The Blake Estate
The origin of the Blake Estate begins with the founding of the university in 1868, when Anson Gale Stiles, a trustee of the University of California, purchased several acres of land on Piedmont Avenue, just east of the campus. Stiles deeded this land to his daughter, Harriet Waters Stiles, who moved onto it with her husband Charles Thompson Blake. Their eldest son, Anson Stiles Blake, graduated from Berkeley in 1891 and married his classmate, Anita Day Symmes. Anson and his younger brother, Edwin, built homes and gardens on a portion of Charles and Harriet Blake's Piedmont Avenue property.
In 1922 the university purchased the Blake properties on Piedmont Avenue to build its Memorial Stadium.
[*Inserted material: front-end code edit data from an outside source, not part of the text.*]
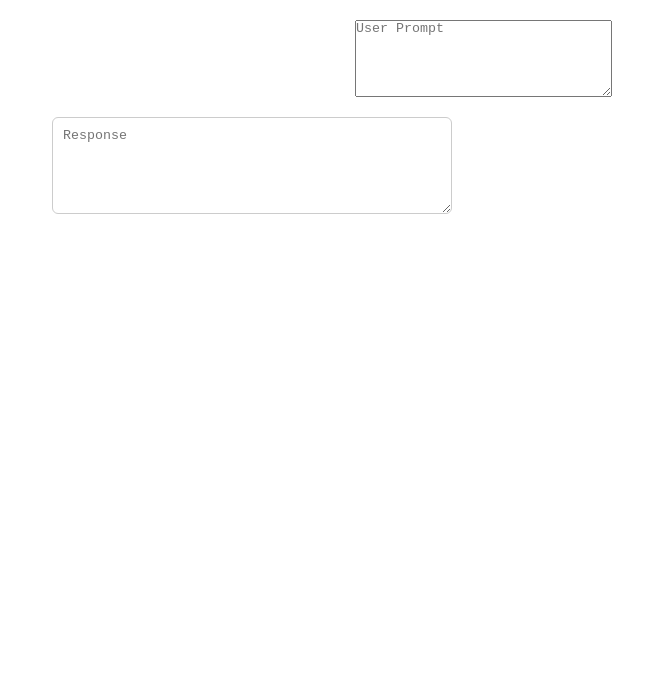
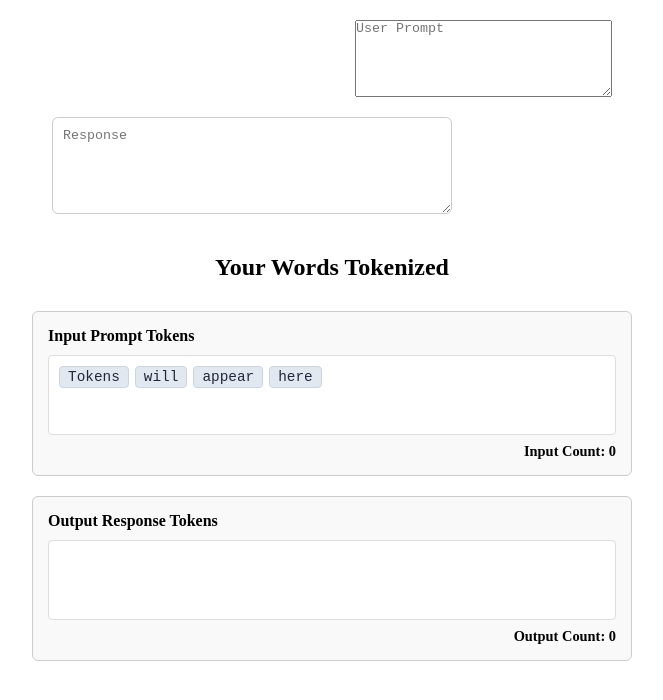
Before and after one commit to trashhh-me/AI-Cost-Calculator, a plain HTML site: page response.html in a window 1280 px wide. Shown: the whole page, without its empty margins (308-971 px from the left). Drawn offline with Linux system fonts and the light colour scheme.

Commit message:
Tokenizer implemented

```diff
--- a/response.html
+++ b/response.html
@@ -16,8 +16,28 @@
     <div id = "output-chat">
         <textarea id="response" class="prompt-output" name="message" rows="5" cols="30" readonly placeholder="Response"></textarea>
     </div>
+</section>
+<section id="Tokenization">
+        <h2 id="header">Your Words Tokenized</h2>
 
-</section>
 
+        <article class="token-card">
+            <h3>Input Prompt Tokens</h3>
+            <div id="input-tokens-visual" class="token-display-box">
+
+                <span class="token-pill">Tokens</span> <span class="token-pill">will</span> <span class="token-pill">appear</span> <span class="token-pill">here</span>
+            </div>
+            <p class="tcount">Input Count: <span id="input-token-count">0</span></p>
+        </article>
+
+        <!-- Output Tokens Box -->
+        <article class="token-card">
+            <h3>Output Response Tokens</h3>
+            <div id="output-tokens-visual" class="token-display-box">
+                <!-- JavaScript will inject colored span pills here -->
+            </div>
+            <p class="tcount">Output Count: <span id="output-token-count">0</span></p>
+        </article>
+    </section>
 </body>
 </html>
--- a/style.css
+++ b/style.css
@@ -67,3 +67,63 @@
   display: flex;
   justify-content: flex-start;
 }
+
+#Tokenization {
+  display: flex;
+  justify-content: center;
+  flex-direction: column;
+  align-items: center;
+  margin: 20px auto;
+  gap: 20px;
+  max-width: 600px;
+}
+
+#header {
+  font-size: 1.5rem;
+  margin-bottom: 10px;
+}
+
+.token-card {
+  width: 100%;
+  border: 1px solid #ccc;
+  border-radius: 6px;
+  padding: 15px;
+  background-color: #f9f9f9;
+}
+
+.token-card h3 {
+  font-size: 1rem;
+  margin-bottom: 10px;
+}
+
+
+.token-display-box {
+  width: 100%;
+  min-height: 80px;
+  padding: 10px;
+  border: 1px solid #ddd;
+  border-radius: 4px;
+  background-color: #fff;
+  display: flex;
+  flex-wrap: wrap;
+  gap: 6px;
+  align-content: flex-start;
+}
+
+/* Individual Token Pills */
+.token-pill {
+  background-color: #e2e8f0;
+  color: #1e293b;
+  padding: 2px 8px;
+  border-radius: 4px;
+  font-family: monospace;
+  font-size: 0.9rem;
+  border: 1px solid #cbd5e1;
+}
+
+.tcount {
+  margin-top: 8px;
+  text-align: right;
+  font-weight: bold;
+  font-size: 0.9rem;
+}
```
Also changed, not shown: index.html (+1 -0 lines).
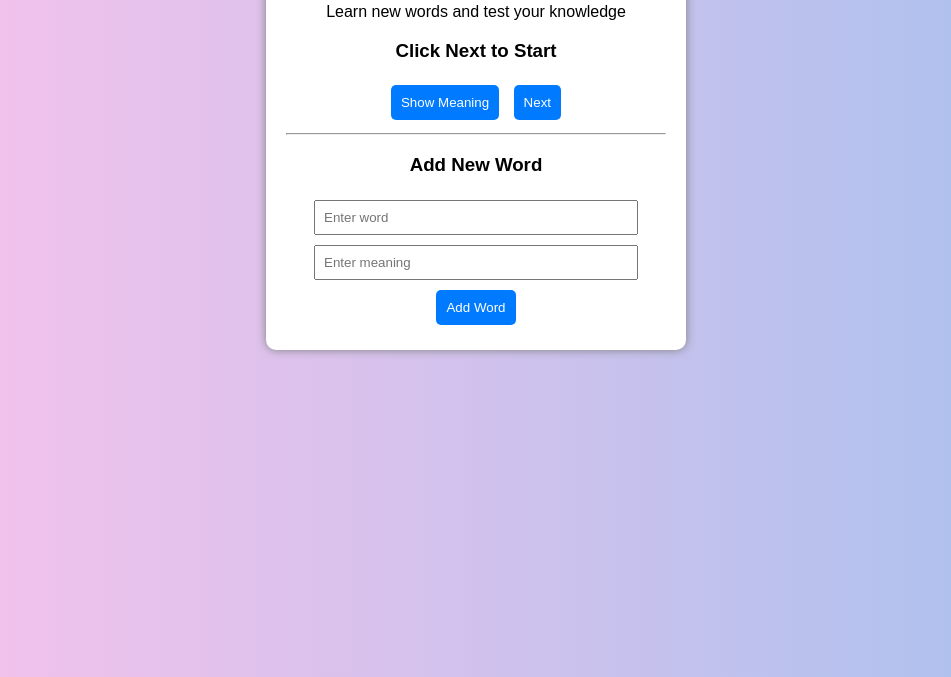
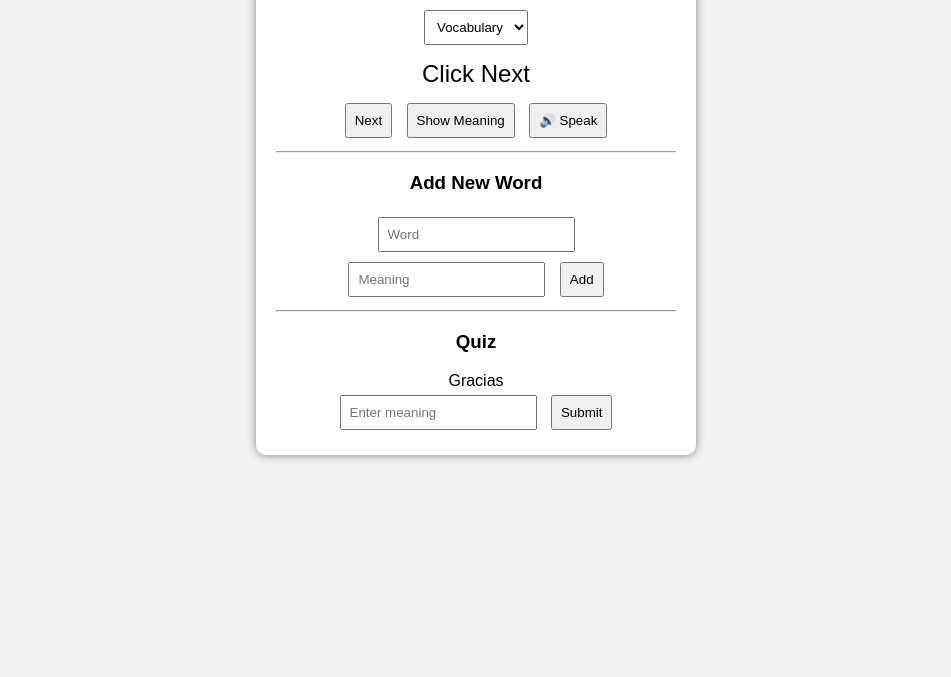
Before and after one commit to AnjaliPulluri/CodeAlpha_LanguageLearningApp, a plain HTML site: page index.html in a window 1280 px wide. Shown: the part 123-800 px from the top of the page, without its empty margins (164-1115 px from the left). Drawn offline with Linux system fonts and the light colour scheme.

Commit message:
Refactor index.html for improved structure and features

```diff
--- a/index.html
+++ b/index.html
@@ -1,44 +1,37 @@
 <!DOCTYPE html>
-<html lang="en">
+<html>
 <head>
-<meta charset="UTF-8">
     <title>Language Learning App</title>
-
     <style>
         body {
             font-family: Arial;
-    background: linear-gradient(to right, #fbc2eb, #a6c1ee);
+            background: #f0f2f5;
             text-align: center;
-    padding: 30px;
         }
 
         .container {
+            width: 400px;
+            margin: auto;
             background: white;
             padding: 20px;
+            margin-top: 40px;
             border-radius: 10px;
-    width: 380px;
-    margin: auto;
             box-shadow: 0 0 10px gray;
         }
 
-button {
-    padding: 10px;
+        button, select, input {
             margin: 5px;
-    border: none;
-    background: #007bff;
-    color: white;
-    border-radius: 5px;
-    cursor: pointer;
+            padding: 8px;
         }
 
-button:hover {
-    background: #0056b3;
+        .word {
+            font-size: 24px;
+            margin: 10px;
         }
 
-input {
-    padding: 8px;
-    margin: 5px;
-    width: 80%;
+        .meaning {
+            color: green;
+            margin: 10px;
         }
     </style>
 </head>
@@ -47,67 +40,122 @@ input {
 
 <div class="container">
     <h2>Language Learning App</h2>
-    <p>Learn new words and test your knowledge</p>
 
-    <h3 id="word">Click Next to Start</h3>
-    <p id="meaning"></p>
+    <select id="category">
+        <option value="vocab">Vocabulary</option>
+        <option value="phrases">Phrases</option>
+    </select>
 
+    <div class="word" id="word">Click Next</div>
+    <div class="meaning" id="meaning"></div>
+
+    <button onclick="nextWord()">Next</button>
     <button onclick="showMeaning()">Show Meaning</button>
-    <button onclick="nextWord()">Next</button>
+    <button onclick="speakWord()">🔊 Speak</button>
 
     <hr>
 
     <h3>Add New Word</h3>
-    <input id="newWord" placeholder="Enter word">
-    <input id="newMeaning" placeholder="Enter meaning">
-    <button onclick="addWord()">Add Word</button>
+    <input type="text" id="newWord" placeholder="Word">
+    <input type="text" id="newMeaning" placeholder="Meaning">
+    <button onclick="addWord()">Add</button>
+
+    <hr>
+
+    <h3>Quiz</h3>
+    <div id="quizWord"></div>
+    <input type="text" id="answer" placeholder="Enter meaning">
+    <button onclick="checkAnswer()">Submit</button>
+    <div id="result"></div>
 </div>
 
 <script>
-let words = JSON.parse(localStorage.getItem("words")) || [
+let data = JSON.parse(localStorage.getItem("langData")) || {
+    vocab: [
         {word: "Hola", meaning: "Hello"},
-    {word: "Gracias", meaning: "Thank You"},
-    {word: "Amigo", meaning: "Friend"}
-];
+        {word: "Gracias", meaning: "Thank you"}
+    ],
+    phrases: [
+        {word: "Buenos dias", meaning: "Good morning"}
+    ]
+};
 
 let index = 0;
 
+function saveData() {
+    localStorage.setItem("langData", JSON.stringify(data));
+}
+
 function nextWord() {
-    if (words.length === 0) {
-        document.getElementById("word").innerText = "No words available";
+    let category = document.getElementById("category").value;
+    let list = data[category];
+
+    index = (index + 1) % list.length;
+
+    document.getElementById("word").innerText = list[index].word;
+    document.getElementById("meaning").innerText = "";
+}
+
+function showMeaning() {
+    let category = document.getElementById("category").value;
+    let list = data[category];
+
+    document.getElementById("meaning").innerText = list[index].meaning;
+}
+
+function speakWord() {
+    let text = document.getElementById("word").innerText;
+    let speech = new SpeechSynthesisUtterance(text);
+    speechSynthesis.speak(speech);
+}
+
+function addWord() {
+    let word = document.getElementById("newWord").value;
+    let meaning = document.getElementById("newMeaning").value;
+    let category = document.getElementById("category").value;
+
+    if (word === "" || meaning === "") {
+        alert("Enter both fields");
         return;
     }
 
-    if (index >= words.length) {
-        index = 0;
-    }
+    data[category].push({word, meaning});
+    saveData();
 
-    document.getElementById("word").innerText = words[index].word;
-    document.getElementById("meaning").innerText = "";
-    index++;
-}
-
-function showMeaning() {
-    if (index === 0) return;
-    document.getElementById("meaning").innerText = words[index - 1].meaning;
-}
-
-function addWord() {
-    let w = document.getElementById("newWord").value;
-    let m = document.getElementById("newMeaning").value;
-
-    if (w && m) {
-        words.push({word: w, meaning: m});
-        localStorage.setItem("words", JSON.stringify(words));
+    alert("Word added!");
 
     document.getElementById("newWord").value = "";
     document.getElementById("newMeaning").value = "";
+}
 
-        alert("Word added!");
+function loadQuiz() {
+    let category = document.getElementById("category").value;
+    let list = data[category];
+
+    let random = Math.floor(Math.random() * list.length);
+    window.quizIndex = random;
+
+    document.getElementById("quizWord").innerText = list[random].word;
+}
+
+function checkAnswer() {
+    let category = document.getElementById("category").value;
+    let list = data[category];
+
+    let userAnswer = document.getElementById("answer").value;
+    let correct = list[quizIndex].meaning;
+
+    if (userAnswer.toLowerCase() === correct.toLowerCase()) {
+        document.getElementById("result").innerText = "Correct!";
     } else {
-        alert("Enter both fields");
+        document.getElementById("result").innerText = "Wrong! Answer: " + correct;
     }
+
+    document.getElementById("answer").value = "";
+    loadQuiz();
 }
+
+loadQuiz();
 </script>
 
 </body>
```
Lines whose indentation alone changed are shown as unchanged.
As a result, the Blake family required a new location for their homes. Harriet Stiles Blake, who had acquired the forty-five acre Kensington property, divided this property equally among her four children with the intention that she and two of her sons, Anson and Edwin, would relocate to Kensington. Harriet, now widowed, would live with Edwin, and Mabel Symmes, Anita Blake’s sister, would live with Anson and Anita. Anson and Edwin each built homes on adjacent parcels of the property, while the other two Blake siblings, Robert Pierpont Blake and Eliza Blake Thacher, who lived outside the Bay Area, sold their parcels for development. Anson chose the site we know today as the Blake Estate for its expansive bay views, terrain, and unusual lawsonite outcropping.
Architect Walter Bliss designed the Anson Blake house to take advantage of the bay view and to shelter a portion of the garden against the strong, prevailing western wind. Anita Blake and Mabel Symmes were devoted to the garden, and before the house was completed, they planted dense bands of trees for windbreaks, including hoheria, bay-laurel, coast redwood, Canary Island pine, acacia and eucalyptus. As these trees grew, they offered protection for more delicate plants.
Following Edwin Blake's death in 1949, his property was sold to a prominent San Francisco family who in turn gave it to the Roman Catholic Church for a Carmelite Convent. The Carmelites occupy Edwin's house to this day, seeking a life of contemplation and service. The lower portion of the property was sold and became the Jepson Court Development, a cul-de-sac of thirteen homes built in the 1950s.
Beginning in the 1920s, Anita Blake made her gardens available to the university's Department of Landscape Architecture for the study of plants. Professor Harry Shepherd, who had been a classmate of Mabel Symmes, would often use the garden to teach his students plant identification. In 1952 he introduced graduate student Mai Arbegast to Anita Blake as "somebody who was going to take over his courses when he retired." Arbegast's strong background in plants, which she had acquired through her horticulture studies at Cornell University, impressed Anita Blake. Mai became Mrs. Blake's "personal teacher," and the two women would discuss plants over a weekly tea. In time, Arbegast began teaching the plants course in the department and continued to make good use of Blake Garden, bringing her classes to the garden at least once a week. Arbegast recounts how Harry Shepherd "drummed it into my head that I should be very nice to Mrs. Blake because there could be many rewards in it for the department." The Blakes had no direct heirs and donated the property to the University in 1957 with the condition that they and Mabel Symmes would live out the rest of their years on the estate.